SEATTLE — Is the one characteristic that has distinguishes the National Hot Rod Ass’n starting to devastate it?
With race cars that gulp nitromethane at the rate of a gallon and a half every second, produce about 100 times the horsepower of a typical passenger car and launch from a standing start with the same thrust that the Space Shuttle blasted off from Cape Canaveral, drag racing is undeniably the most extreme sport on Earth.
Drivers cover the length of three football fields in less than four seconds and the engines in these Top Fuel and Funny Car machines can explode with a force violent enough to blow carbon-fiber bodies into confetti-sized bits and split aluminum engine blocks in two.
The sport is both beyond-cool and mind-boggling. It’s a feat of engineering genius and a spectacle of speed.

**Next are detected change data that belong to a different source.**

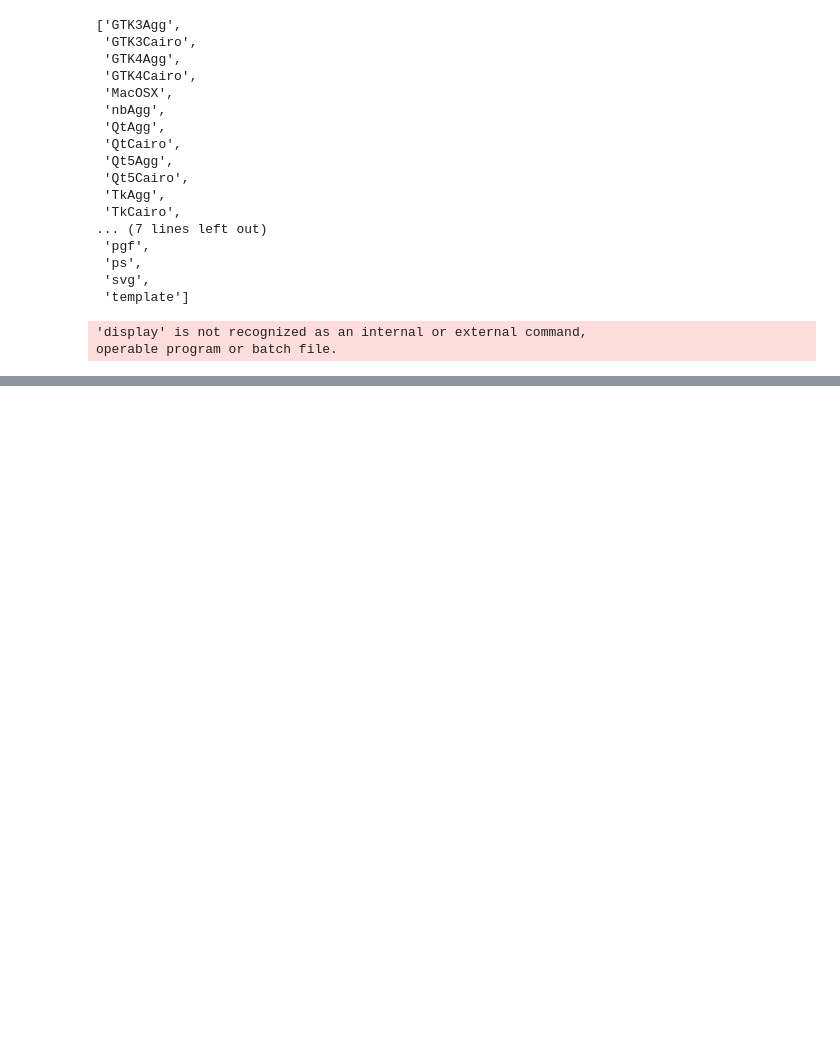
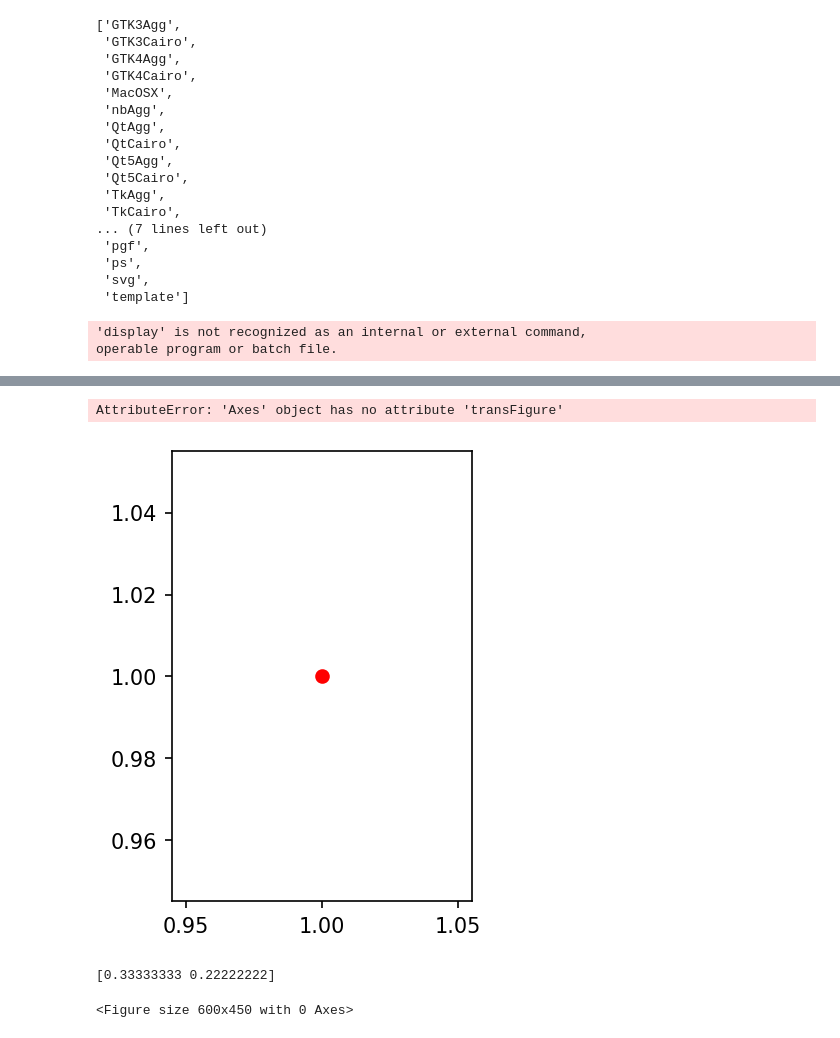
Before and after one commit to yashraj-shri17/GENERAL-STUFF, a Jupyter notebook: MatPlot-1.ipynb, the cells around one changed output, grey strips where cells are left out. Saved outputs shown, nothing was run; the diff lists cells and outputs as text; code cells hidden in the pictures; blank space fills up the shorter version.

```diff
--- a/MatPlot-1.ipynb
+++ b/MatPlot-1.ipynb
@@ -626,0 +665,21 @@ operable program or batch file.
+# %%
+#trans Figures  (data -> display)
+fig = plt.figure()
+ax = fig.add_axes([0,0,0.5,1])
+ax.plot(1,1,'ro')
+print(ax.transFigure.transform((1,1)))
+plt.clf()
+# %% [output]
+AttributeError: 'Axes' object has no attribute 'transFigure'
+[figure, added]
+# %%
+#inverted transformation (display -> data)
+fig = plt.figure()
+ax = fig.add_axes([0,0,0.5,1])
+ax.plot(1,1,'ro')
+inv = ax.transData.inverted()
+print(inv.transform((100,100)))
+plt.clf()
+# %% [output]
+[0.33333333 0.22222222]
+<Figure size 600x450 with 0 Axes>
```
Also changed, not shown: parts of 40 cells of this notebook.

As if that weren’t enough, the other major appeal is its accessibility. “Every ticket is a pit pass” is the Mello Yello Drag Racing Series’ motto. And it’s true — spectators can saunter to the pits, wander around, walk up to any team’s rope line and watch the crew members service the car. They can visit with, get an autograph from or have their pictures taken with the drivers. They can chat with drivers on race-day mornings during the customary track walks, and the drivers enjoy the exchanges with the crowds.
So what’s the problem?
While the NHRA’s commitment to its fans is a proud model for sports organizations, not to mention a primary revenue stream, it has cost the Glendora, Calif.-headquartered company a significant amount of money.
NHRA President Glen Cromwell and the skeleton crew remaining after pandemic-related downsizing knew they had painted themselves into a corner.
“When we go back to racing, we want to make sure we go back to racing with fans. Our fans are such a big part of what we do. They’re the fabric of the NHRA. They are the ones that come and support our athletes,” Cromwell said in mid-May.
He had seen NASCAR make a move to remain relevant and give sports-starved spectators some on-track performances, albeit without fans in the grandstands. He knew millions would tune in to watch the action from Darlington (S.C.) Raceway and Charlotte Motor Speedway.
And he was right — NASCAR’s first fanless race drew more than 6 million viewers. He knew NASCAR’s sponsors and FOX Sports’ advertisers would benefit from one of the most captive audiences in recent memory. He knew NASCAR had a motorsports-market gold mine and he knew NHRA couldn’t match it.
“We realize that there is a big desire for the fans at home to look for live entertainment. I think we’re all just sitting at home, watching the same replays over and over,” Cromwell said at the time NASCAR was laying out its return to live racing.
But Cromwell stuck to his guns back in May and said the access NHRA offers “is such a critical piece of the experience. For us to come back, we’ve got to have fans.”
His passion about the fan experience is genuine. But he couldn’t deny the NHRA, its team, its sponsors and the very drag-racing ecosystem he presides over was trying to survive. Without a front gate, the sanctioning body would be covered in as much red as Top Fuel champion Steve Torrence’s Capco dragster.
“The economics is a whole other conversation. Let’s not even talk about the NHRA. Let’s talk about the race teams. Let’s talk about the race tracks. Go through all the stakeholders,” Cromwell said. “The economics are a critical piece of the conversation. But it comes back to our fans and our fans’ experience of being at an event or doing what they love to do. That’s what we want to provide.”
The real problem is NHRA’s TV package. That’s no slam against FOX, and it’s not necessarily a knock on the way NHRA decided to structure its deal. It’s simply the truth.
The sanctioning body produces all of its broadcast programming in-house and pays for its airtime. NASCAR has had the leverage to negotiate a revenue-producing telecast agreement — and it wisely capitalized on it.
It’s definitely too late to change the deal NHRA made with FOX. The agreement is a mutual one. And if the season were progressing in a normal manner, it wouldn’t be a huge topic. It might raise a few eyebrows, but life would roll on.
It’s definitely too early for NHRA oficials to think about restructuring its deal.
Cromwell said, “FOX came in 2016 and they have been a tremendous partner with the NHRA. And with the things they have done for this sport, I can’t speak enough good things about FOX. (The opportunity to amend) our agreement with FOX comes up in a couple of years. We’ll sit down at the table. We always want to make the sport better for everybody. And I truly believe FOX wants to do the same thing. Those are discussions to be had. We always want to be in a good place. We would hope a pandemic like this comes only once every 200 years.
“They have been a game-changer for the sport. I think we would all say thank you to FOX for everything they’ve done. We think there’s a lot of potential moving forward with them,” he said. “And our goal is to go racing August, September, October and November — with fans.”